Alfie was also dressed for the occasion. He wore his best navy-blue sailor coat. It had shiny brass buttons, three down the front and two more adorning the sturdy half-belt across his back. Nonny hoped he wouldn’t be too warm, but she knew how protective his mother was.

The group drove through the Connecticut countryside, from their home in Bridgeport up toward Waterbury, following and then crossing over the Naugatuck River. The Ford handled beautifully. Alfie watched the scenery roll by from his rumble seat. Inside the car, the grown-ups talked and laughed.

It was late afternoon by the time they headed for home. The sun sent fiery sparkles across the Naugatuck as they approached a bridge. Nonny and Tanta watched as the boy drifted off for a nap, lulled by the smooth ride. Even when a soft sun shower started to fall, it didn’t disturb him.

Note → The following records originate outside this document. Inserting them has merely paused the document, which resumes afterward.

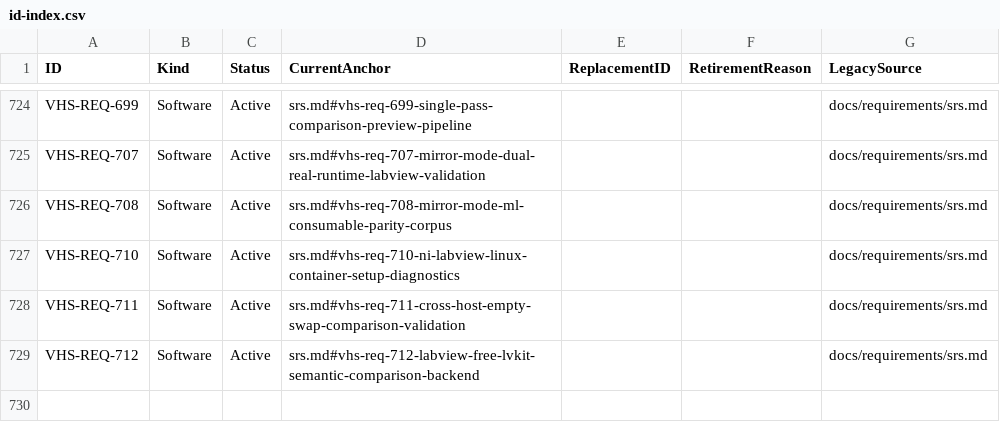
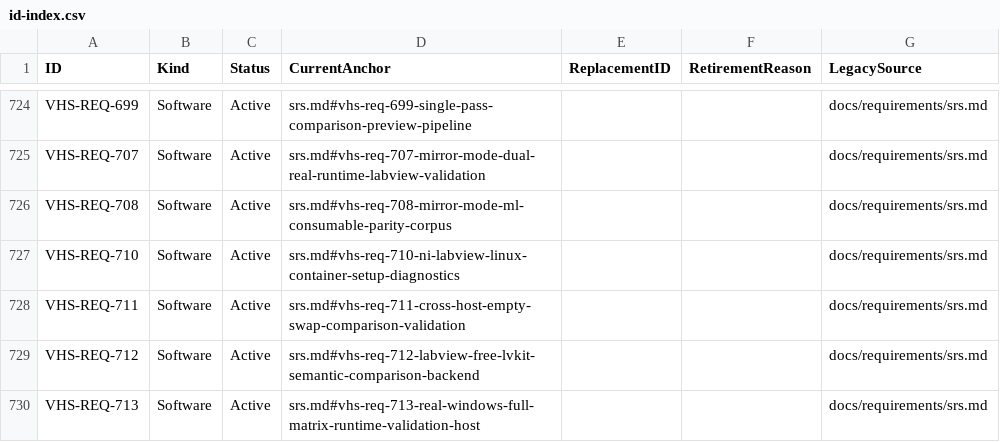
Before and after one commit to LabVIEW-Community-CI-CD/vi-history-suite, a CSV file: docs/requirements/id-index.csv, drawn as a sheet; only a part is shown, gaps mark what is left out; the diff names each change by its address in the sheet, - before the commit and + after, or states it on an @@ line.

Commit message:
feat(VHS-REQ-713): generalize Windows runtime matrix to 30-row manifest + hardening host
Generalize scripts/runWindowsRuntimeMatrix.js from the fixed 5-scenario enum into a 30-row scenario manifest across four families (6 bitness, 12 version, 6 match, 6 port) covering the 2020/2025/2026 x86/x64 grid. Legacy ids steady-A/steady-B/version-A/version-B/port-A remain accepted --scenario aliases; add a --scenario light CI tier. Version-family summaries also assert observed host/selected years. Author VHS-REQ-713 (srs/rtm/id-index/inventory), link into ADR-0008, and add docs/windows-hardening-host.md provisioning checklist with a content digest.

Refs #2335

```diff
--- a/docs/requirements/id-index.csv
+++ b/docs/requirements/id-index.csv
+row 730: VHS-REQ-713 | Software | Active | srs.md#vhs-req-713-real-windows-full-matrix-runtime-validation-host |  |  | docs/requirements/srs.md
```
Also changed, not shown: docs/requirements/rtm.csv, docs/requirements/traceability-inventory.csv, 6 other files.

Still talking amongst themselves, the passengers were taken by surprise when the car suddenly skidded on the rain-slick road. The driver lost control. The Ford swerved around and hit the bridge barrier from behind.

Nonny and Tanta were stunned but uninjured. Their neighbors in the front seat needed medical attention. State police arrived quickly, alerted by passersby on the road. A crowd formed. Still getting her bearings, Nonny looked around. “Where did you put Alfie?” she said to Tanta.

Tanta looked confused. “I thought you had him!”

Just at that moment, an approaching driver jumped out of his car, waving his arms and pointing at the back of the car. It had slipped over the edge of the bridge. The rumble seat was empty. But dangling over the Naugatuck, hanging from the bumper by the half-belt of his new, well-made sailor coat, was little Alfie.

He was still fast asleep.

Working together, everyone got the boy to safety. The one memory Alfie would carry from that day forward was standing on the road, looking up at a circle of anxious adults who had just woken him from his nap.

A couple of Good Samaritans from Bridgeport offered Nonny, Tanta and Alfie a ride home. Once again, they piled into a car. This time, Alfie sat on his grandmother’s lap, while she worried about how she would break all this to his mother. One thing she’d tell her for sure was that guardian angels were riding with Alfie in that rumble seat.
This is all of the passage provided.